Each week, Lizzy Goodman navigates the dirty streets of rock and roll.
Let me start by saying this: I really like Laura Marling. She’s an exceptionally talented singer-songwriter from England, who writes these plaintive, wise-beyond-her-years songs. There’s an ease to her narrative that all the great songwriters have; the words feel like they were strung together in some platonic song lab long ago, and this girl appeared from the wilds of Hampshire, England, to sing them. Her voice has gravitas and warmth, and she’s a startlingly good folk guitarist. Also, she has amazing silken blonde hair, the kind that most people grow until they’re eight or nine, then spend the rest of their lives trying to recreate with products and dyes. She has innocent hair.
Marling is part of the U.K. neo-folk scene, a collection of musicians that includes Noah and the Whale (of which she was originally a part), the Mystery Jets and Johnny Flynn, among others. The big splashy breakout band of this group is Mumford & Sons, who played throughout Marling’s 2010 album, I Speak Because I Can. As a kid she had serious social anxiety and was gripped by a fear of death, which is a pretty promising start for a musician. But here’s the thing: Seeing her play live is like being back in detention.
When I arrived at New York’s Housing Works (a bookstore/AIDS & Homeless organization) in Soho for Marling’s benefit show the other night, the truly reverential were sitting very still in neatly arranged rows of folding chairs, sipping from plastic cups of red wine. But no matter where I stood in the room – near the bearded flannel-wearing dude clasping a copy of Bob Dylan’s Tarantula, next to the sweet academic looking couple in their early 60s with matching glasses, beside the pale, librarian-chic girl carrying a New Yorker bag – I always felt like I was about to get in big trouble. Every time I took out my iPhone to take notes, this tall chinless guy with the creepy focus of a beauty queen stalker glared at me.

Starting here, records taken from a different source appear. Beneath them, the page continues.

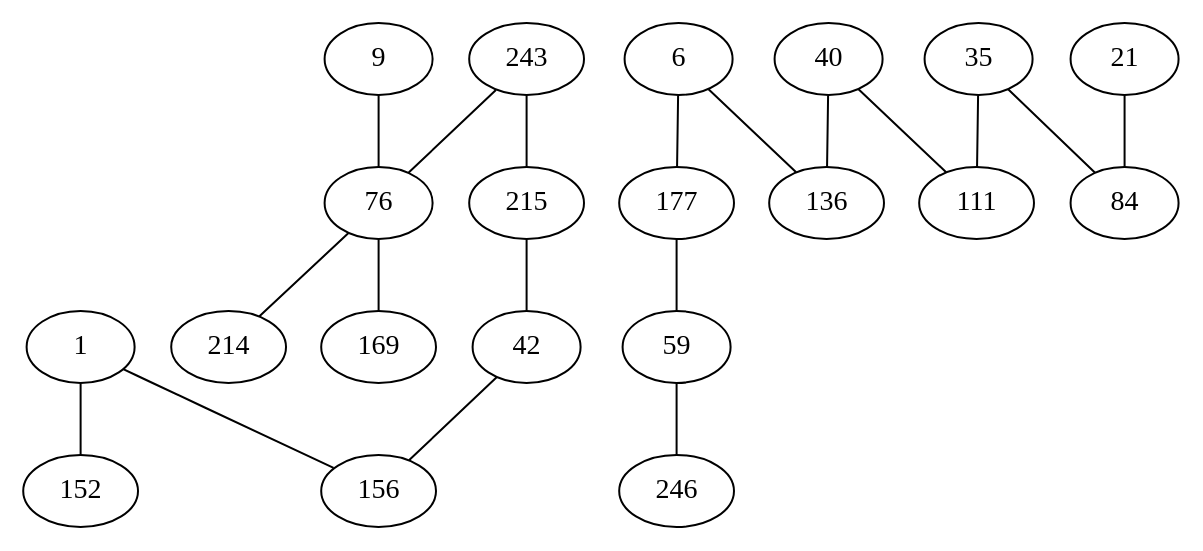
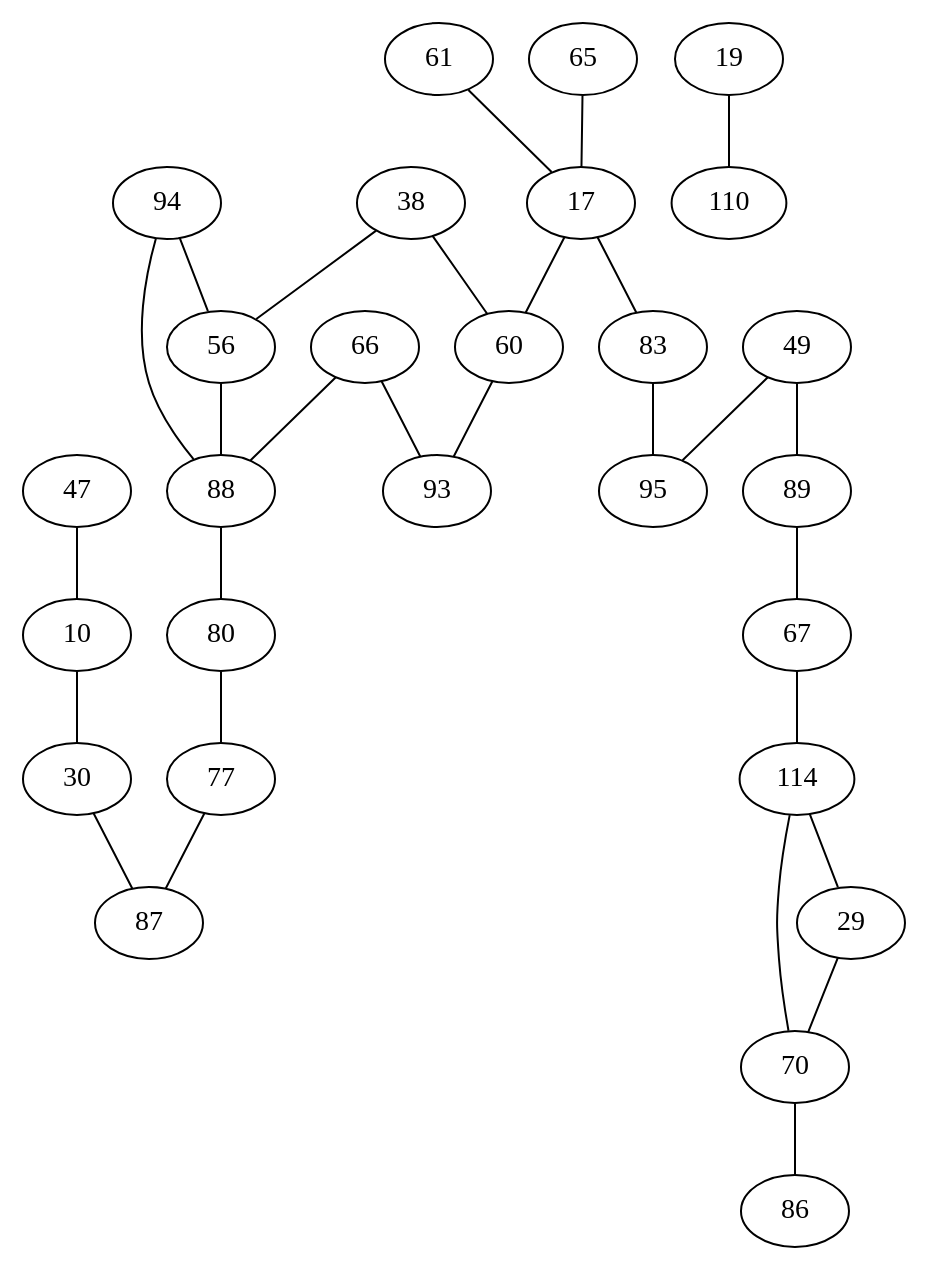
Before and after one commit to AuCson/Genome-Assembly-Implementation: the diagram in external/dbg2olc/BiDirectedBestOverlapGraph.dot, drawn with Graphviz. The commit also changed 79 other files, not shown here.

```diff
--- a/external/dbg2olc/BiDirectedBestOverlapGraph.dot
+++ b/external/dbg2olc/BiDirectedBestOverlapGraph.dot
@@ -1,35 +1,49 @@
 strict graph G {
-1 -- 152;
-6 -- 136;
-21 -- 84;
-35 -- 111;
-40 -- 111;
-42 -- 156;
-59 -- 246;
-76 -- 214;
-84 -- 21;
-111 -- 35;
-136 -- 6;
-152 -- 1;
-177 -- 59;
-215 -- 42;
-243 -- 215;
-246 -- 59;
-1 -- 156;
-6 -- 177;
-9 -- 76;
-35 -- 84;
-40 -- 136;
-42 -- 215;
-59 -- 177;
-76 -- 169;
-84 -- 35;
-111 -- 40;
-136 -- 40;
-156 -- 42;
-169 -- 76;
-177 -- 6;
-214 -- 76;
-215 -- 243;
-243 -- 76;
+10 -- 30;
+17 -- 60;
+30 -- 10;
+38 -- 60;
+47 -- 10;
+49 -- 95;
+56 -- 88;
+60 -- 93;
+66 -- 93;
+67 -- 114;
+70 -- 114;
+77 -- 87;
+80 -- 77;
+83 -- 95;
+87 -- 77;
+88 -- 80;
+89 -- 67;
+93 -- 66;
+94 -- 88;
+95 -- 49;
+114 -- 67;
+10 -- 47;
+17 -- 83;
+19 -- 110;
+29 -- 70;
+30 -- 87;
+38 -- 56;
+49 -- 89;
+56 -- 38;
+60 -- 17;
+61 -- 17;
+65 -- 17;
+66 -- 88;
+67 -- 89;
+70 -- 86;
+77 -- 80;
+80 -- 88;
+83 -- 17;
+86 -- 70;
+87 -- 30;
+88 -- 94;
+89 -- 49;
+93 -- 60;
+94 -- 56;
+95 -- 83;
+110 -- 19;
+114 -- 29;
 }
```
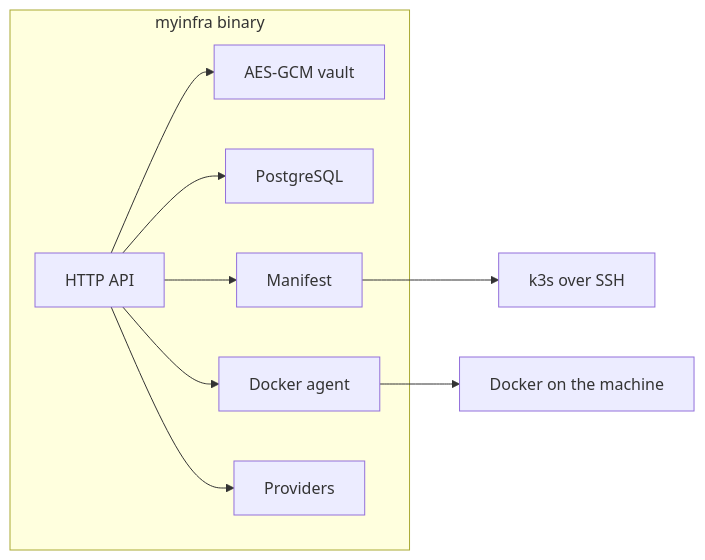
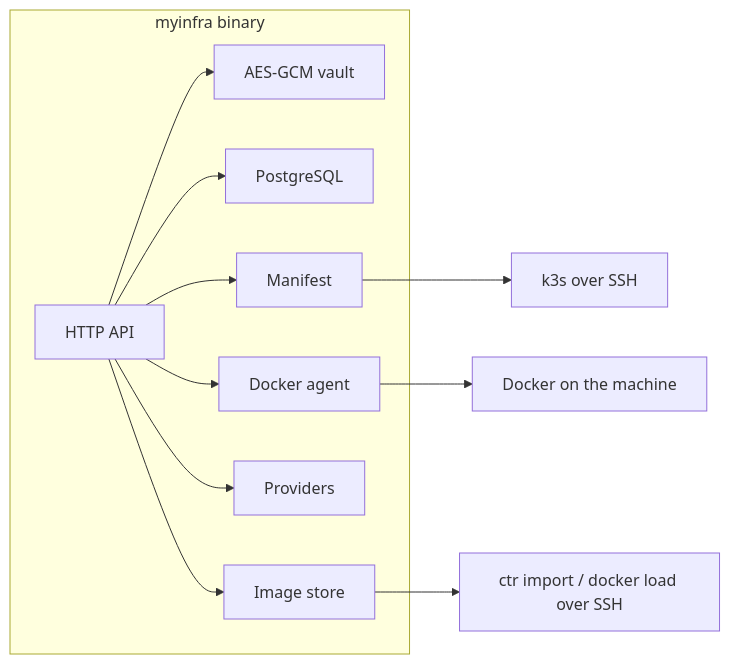
The second of 2 diagrams in README.md (tainalo2/MyInfra), drawn with Mermaid before and after one commit. The commit also changed other lines of this file and 32 other files, not shown here.

````diff
--- a/README.md
+++ b/README.md
@@ -59,18 +168,21 @@
 ```mermaid
 flowchart LR
   subgraph binary [myinfra binary]
     api[HTTP API]
     box[AES-GCM vault]
     store[PostgreSQL]
     manifest[Manifest]
     agent[Docker agent]
     provision[Providers]
+    images[Image store]
   end
   api --> box
   api --> store
   api --> manifest
   api --> agent
   api --> provision
+  api --> images
   manifest --> k3s[k3s over SSH]
   agent --> docker[Docker on the machine]
+  images --> load[ctr import / docker load over SSH]
 ```
````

Meanwhile, Marling is a total star. Ethereal in a plane white t-shirt, skinny black jeans and Keds, she delivered a powerful, controlled set – the audience almost breathless in its unyielding attention to her. “I’ve written a really bad set list and put several intense songs next to each other,” she joked, and the crowd politely let out a hushed giggle. After she played “Alpha Shallows,” (sample lyric: “the grey in this city is too much to bear”) into “No Hope in the Air,” I started craving a serious cocktail. Luckily, unlike back in high school, when we had to hide the booze in Nalgene bottles, now they will sell it to you at any number of bars downtown.

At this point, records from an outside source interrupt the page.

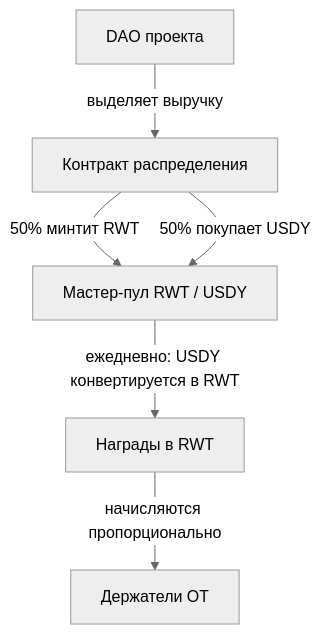
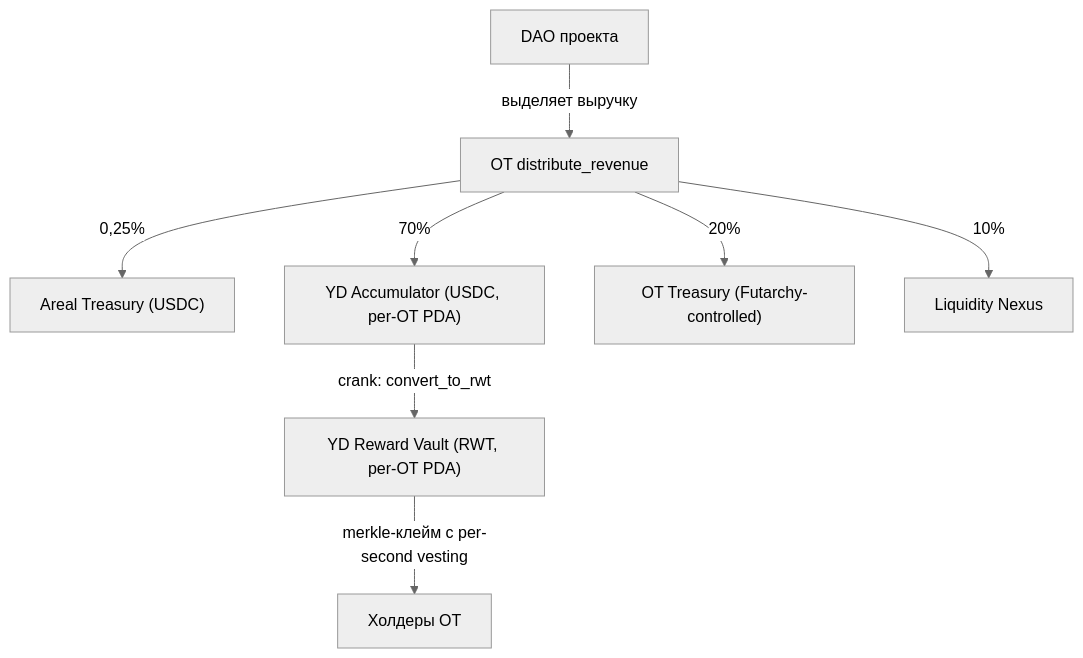
One commit to ArealFinance/docs changed the diagram in ru/architecture/yield-and-reward-distribution.mdx. Above: the diagram before and after it, drawn with Mermaid (neutral theme). The commit also changed other lines of this file and 8 other files, not shown here.

First line of the commit message:
docs(architecture): align yield distribution flow with actual contracts

````diff
--- a/ru/architecture/yield-and-reward-distribution.mdx
+++ b/ru/architecture/yield-and-reward-distribution.mdx
@@ -50,8 +53,10 @@
 ```mermaid
 graph TD
-    DAO["DAO проекта"] -->|"выделяет выручку"| DC["Контракт распределения"]
-    DC -->|"50% минтит RWT"| LP["Мастер-пул RWT / USDY"]
-    DC -->|"50% покупает USDY"| LP
-    LP -->|"ежедневно: USDY конвертируется в RWT"| R["Награды в RWT"]
-    R -->|"начисляются пропорционально"| H["Держатели OT"]
+    DAO["DAO проекта"] -->|"выделяет выручку"| OT["OT distribute_revenue"]
+    OT -->|"0,25%"| FEE["Areal Treasury (USDC)"]
+    OT -->|"70%"| ACC["YD Accumulator (USDC, per-OT PDA)"]
+    OT -->|"20%"| OTT["OT Treasury (Futarchy-controlled)"]
+    OT -->|"10%"| NX["Liquidity Nexus"]
+    ACC -->|"crank: convert_to_rwt"| RV["YD Reward Vault (RWT, per-OT PDA)"]
+    RV -->|"merkle-клейм с per-second vesting"| H["Холдеры OT"]
 ```
````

On the way out the door, as I silently placed my beer bottle into the recycling bin, I felt a deep sense of kinship with the girl behind the beer booth who was trying to eat Cape Cod potato chips. I have no idea how she got that bag open without making noise, but she was chewing in slow motion, a look of extreme anxiety on her face. I dashed out into the light rain and over to Tom & Jerry’s, where, to my great joy, they were playing the Ramones so loudly I could barely hear myself order a Jamesons. Via text message later that night, I asked Marling, who recently turned 21, what was the first cocktail she legally ordered in America? “Sauvignon Blanc” she replied. I’d officially like to buy her a whiskey.